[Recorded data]
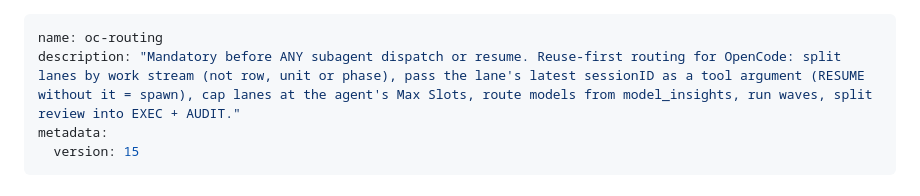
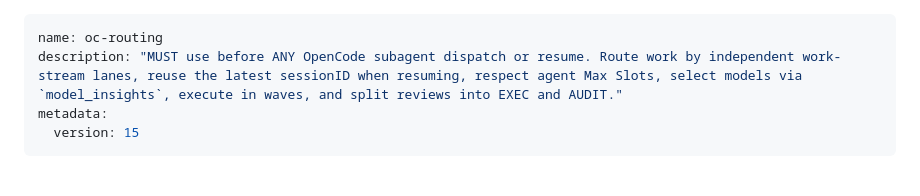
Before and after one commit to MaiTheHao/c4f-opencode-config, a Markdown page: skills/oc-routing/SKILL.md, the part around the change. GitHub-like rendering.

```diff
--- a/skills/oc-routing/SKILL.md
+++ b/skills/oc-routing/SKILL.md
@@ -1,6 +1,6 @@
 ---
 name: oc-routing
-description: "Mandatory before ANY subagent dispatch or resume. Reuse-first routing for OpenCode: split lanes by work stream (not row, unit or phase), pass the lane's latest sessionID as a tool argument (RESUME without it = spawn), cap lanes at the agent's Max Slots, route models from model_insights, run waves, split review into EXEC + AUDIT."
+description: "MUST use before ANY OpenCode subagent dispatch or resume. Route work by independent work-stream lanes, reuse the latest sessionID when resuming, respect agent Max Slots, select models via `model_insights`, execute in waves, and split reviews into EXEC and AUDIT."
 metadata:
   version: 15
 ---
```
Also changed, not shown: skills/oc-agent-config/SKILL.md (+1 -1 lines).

__WHAT IS NEEDED__: The records above, minus their pictures, are to be returned verbatim.

__WRITTEN ANSWER__:
Before and after one commit to MaiTheHao/c4f-opencode-config, a Markdown page: skills/oc-routing/SKILL.md, the part around the change. GitHub-like rendering.

```diff
--- a/skills/oc-routing/SKILL.md
+++ b/skills/oc-routing/SKILL.md
@@ -1,6 +1,6 @@
 ---
 name: oc-routing
-description: "Mandatory before ANY subagent dispatch or resume. Reuse-first routing for OpenCode: split lanes by work stream (not row, unit or phase), pass the lane's latest sessionID as a tool argument (RESUME without it = spawn), cap lanes at the agent's Max Slots, route models from model_insights, run waves, split review into EXEC + AUDIT."
+description: "MUST use before ANY OpenCode subagent dispatch or resume. Route work by independent work-stream lanes, reuse the latest sessionID when resuming, respect agent Max Slots, select models via `model_insights`, execute in waves, and split reviews into EXEC and AUDIT."
 metadata:
   version: 15
 ---
```
Also changed, not shown: skills/oc-agent-config/SKILL.md (+1 -1 lines).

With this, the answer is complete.